The whole country seemed to be built of stone. The fences that lined all the roads and separated the fields, the ruined abbeys and castles, and all sorts of things all seemed to be made of rocks and stone. Maybe that is the reason the entire country seemed to made of beautiful rolling hills and checkerboard fields and pastures of varying shades of greens and yellows--because all the rocks had been picked up! I imagine that way back in the days of early history it was a very different place. All I know is, now it is probably one of the cleanest, greenest places I have ever seen. It's no wonder they call it The Emerald Isle.

Our drive into the country of North Ireland was different. Maybe it was because it was looming in my mind as an unknown where everything was different, or maybe because it was raining and dreary that particular day.  Whatever the reason, it made me a little less comfortable. The driving rain accompanied us all the way to our first stop at the Giant's Causeway, but it did stop at that point.  Some of the most incredible coastal scenery we've ever seen greeted us as we meandered the upper coast of North Ireland. The grassy pastures seemed to go right up to the edge of the sea. Some were cliffs, some were rolling hills that went to the water's edge. To me, there was just a different feel to Northern Ireland. When we left the coastal areas the weird feeling came back.  As I said to various people a few times since, it was as if we might have crossed the border from West Germany into old Communist East Germany. The buildings and architecture was different. Everything in the Republic had character and individuality. Even in a village where all the businesses were part of one long building, each one was painted its own bright color, lettered with its own unique sign style, or had different doors or windows. It was all bright, different, artsy, and unique. In North Ireland, everything was all monochromatic. Buildings were all built of brick or concrete, and had no colors. They were all unchanging from beginning to end. The towns and cities had a "dormitory" or "military" feel to them. At one point, Sarah commented that she missed the Republic of Ireland. I agreed. I think we all agreed. As beautiful as parts of the northern coastline were, we were all indeed very glad to cross back over the invisible border into our friendly Republic of Ireland. It was our friend. You could almost feel a collective sigh from us all.

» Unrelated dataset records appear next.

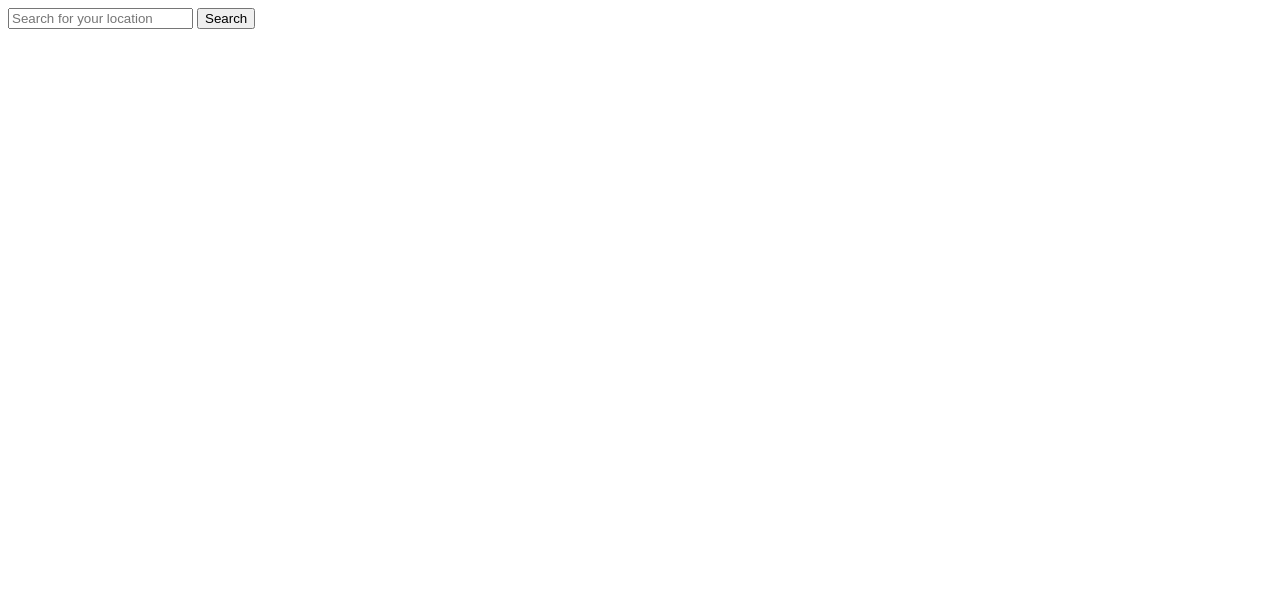
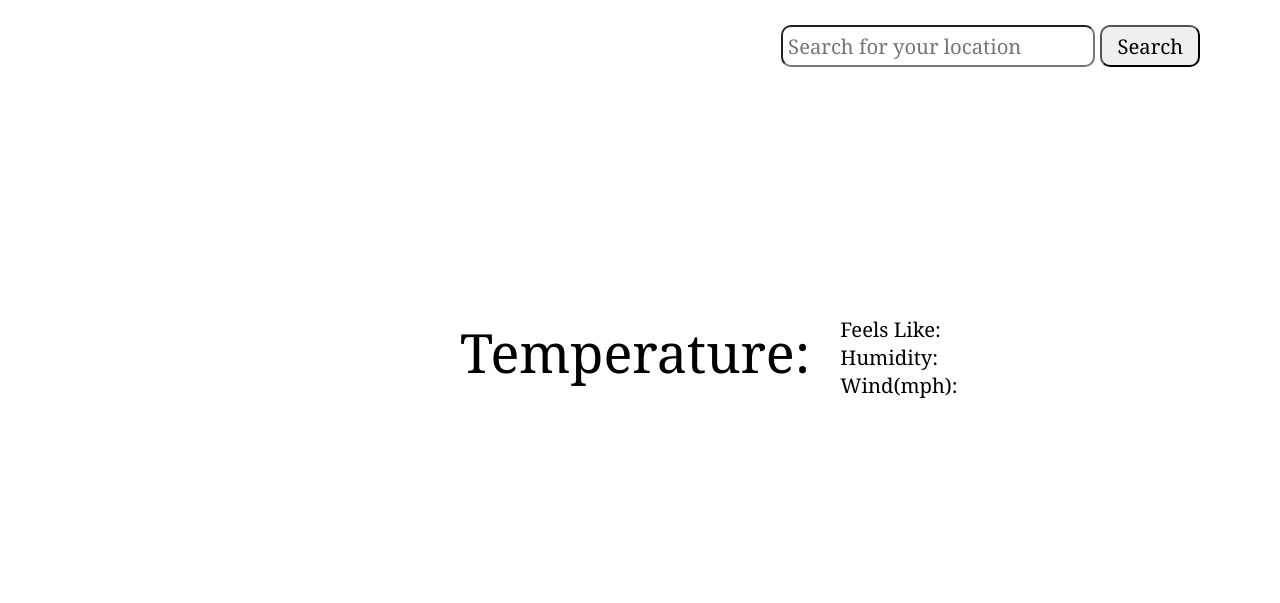
Before and after one commit to lunstia/weather-app, a plain HTML site: page index.html in a window 1280 px wide. Drawn offline with Linux system fonts and the light colour scheme; no server answers.

Commit message:
Edit with eslint and finish all

```diff
--- a/index.html
+++ b/index.html
@@ -4,12 +4,33 @@
     <meta charset="UTF-8">
     <meta name="viewport" content="width=device-width, initial-scale=1.0">
     <title>The Weather</title>
+    <link rel="stylesheet" href="style.css">
     <script src="main.js" defer></script>
 </head>
 <body>
-    <form id="weather-form">
-        <input type="search" id="search" placeholder="Search for your location">
-        <button type="submit">Search</button>
-    </form>
+    <header>
+        <form id="weather-form">
+            <input type="search" id="search" placeholder="Search for your location">
+            <button type="submit">Search</button>
+        </form>
+    </header>
+    <main>
+        <div id="container">
+            <div>
+                <h2 id="outside-condition"></h2>
+                <h2 id="region"></h2>
+
+                <div class="flex">
+                    <p id="temp">Temperature: </p>
+                    <div id="line"></div>
+                    <div>
+                        <p id="feels-like">Feels Like: </p>
+                        <p id="humidity">Humidity: </p>
+                        <p id="wind-mph">Wind(mph): </p>
+                    </div>
+                </div>
+            </div>
+        </div>
+    </main>
 </body>
 </html>
--- a/main.js
+++ b/main.js
@@ -1 +1 @@
-document.querySelector("#weather-form").addEventListener("submit",(e=>{e.preventDefault(),async function(e){const t=await fetch("https://api.weatherapi.com/v1/forecast.json?key=9526e5c471524e3498d02146230907&q="+e+"&days=3"),a=await t.json();console.log(a)}(document.querySelector("#search").value)}));
+(()=>{async function e(e){const t=await fetch(`https://api.weatherapi.com/v1/forecast.json?key=9526e5c471524e3498d02146230907&q=${e}&days=3`),n=await t.json();document.body.style.setProperty("background-image",`url(${n.current.is_day?"images/daytime.webp":"images/nightsky.webp"})`),document.querySelector("#line").classList=n.current.is_day?"day":"night",document.querySelector("#container").classList=n.current.is_day?"day":"night";const r=document.querySelector("#outside-condition");r.innerText=n.current.condition.text,r.classList=n.current.is_day?"day":"night";const i=document.querySelector("#region");i.innerText=`${n.location.name}, ${n.location.region}`,i.classList=n.current.is_day?"day":"night";const c=document.querySelector("#temp");c.innerHTML=`${n.current.temp_f}&#8457;`,c.classList=n.current.is_day?"day":"night";const s=document.querySelector("#feels-like");s.innerHTML=`Feels Like: ${n.current.feelslike_f}&#8457;`,s.classList=n.current.is_day?"day":"night";const o=document.querySelector("#humidity");o.innerText=`Humidity: ${n.current.humidity}%`,o.classList=n.current.is_day?"day":"night";const a=document.querySelector("#wind-mph");a.innerText=`Wind: ${n.current.wind_mph}MPH`,a.classList=n.current.is_day?"day":"night"}document.querySelector("#weather-form").addEventListener("submit",(t=>{t.preventDefault(),e(document.querySelector("#search").value)})),e("covington")})();
--- /dev/null
+++ b/style.css
@@ -0,0 +1,113 @@
+* {
+    margin: 0;
+    padding: 0;
+
+    font-family: Cambria, Cochin, Georgia, Times, 'Times New Roman', serif;
+    box-sizing: border-box;
+
+    font-size: 1.125rem;
+}
+
+
+
+.day {
+    color: black;
+}
+
+.night {
+    color: white;
+}
+
+header {
+    padding: 25px 80px;
+    text-align: right;
+    top: 0;
+    right: 0;
+    position: absolute;
+}
+
+body {
+    background-repeat: no-repeat;
+    background-size: cover;
+    background-position: center;
+
+    position: relative;
+
+    height: 100vh;
+    height: 100svh;
+}
+
+main {
+    width: 100%;
+    height: 100%;
+
+
+    display: grid;
+    place-items: center;
+}
+
+#container {
+    width: 600px;
+    height: 400px;
+
+    display: grid;
+    place-items: center;
+    backdrop-filter: blur(10px);
+
+    border-radius: 25px;
+
+}
+
+#container > div {
+    height: 50%;
+    width: 60%;
+}
+
+#container .flex {
+    margin-top: 15px;
+}
+
+
+#container.day {
+    border: solid 2px black;
+}
+
+#container.night {
+    border: solid 2px white;
+}
+
+h2 {
+    font-size: 1.75rem;
+}
+
+.flex {
+    display: flex;
+    gap: 15px;
+}
+
+#line {
+    width: 2px;
+    min-height: 100%;
+}
+
+#line.day {
+    background-color: black;
+}
+
+#line.night {
+    background-color: white;
+}
+
+#temp {
+    font-size: 3rem;
+}
+
+header #search {
+    padding: 5px;
+    border-radius: 10px;
+}
+
+header button {
+    padding: 5px 15px;
+    border-radius: 10px;
+}
```
Also changed, not shown: images/daytime.webp (added), images/nightsky.webp (added).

Some of the things about Ireland I found interesting are probably the same across Europe. The buses
that we came to call "bug buses" because of their unique mirrors that looked like antennae for example. They were everywhere. Also, in all the places we stayed or visited only one time did I see a sink that had a single water faucet for hot and cold. All the others had a separate hot and cold tap. More often than not, something was substandard about one or the other too, be it pressure, flow, or temperature. One thing I never expected was "clean" diesel fuel. I hate diesel vehicles--mainly because of the smell. It's either the smell of the fuel itself, or it's the smell of the exhaust. Either way, I've always had a sour feeling toward diesels. In Ireland, however, diesels are different. I found out because the rental car guy "sold" me on one. I only took it because he assured me that diesel was cheaper in Ireland. You know what? He was right. Unlike in the US, it's a full 10¢ cheaper than unleaded. It's also completely different. There is little or no smell in the liquid itself and in the exhaust. I was very impressed. You'd think that a country as big as the US would have done the "clean" diesel thing long before now. Maybe it's the fact that our fuel is among the cheapest in the world. Many Americans don't know how good they've got it until they pay for fuel in another country.

All said and done, we logged over 1700 miles, took (collectively) over 2,000 pictures each, and spent way too much money.  But isn't that what a trip of this magnitude is all about?  It wasn't a vacation--it was a trip.  We ate fantastic food, stood in places that were rich in history, talked with great people--all the things that make a trip into a true experience.  While we had a few things go wrong, none were serious or out of the ordinary.

Okay, we've been to Iceland, Ireland, and Sarah's been to India.  What's next?  Italy?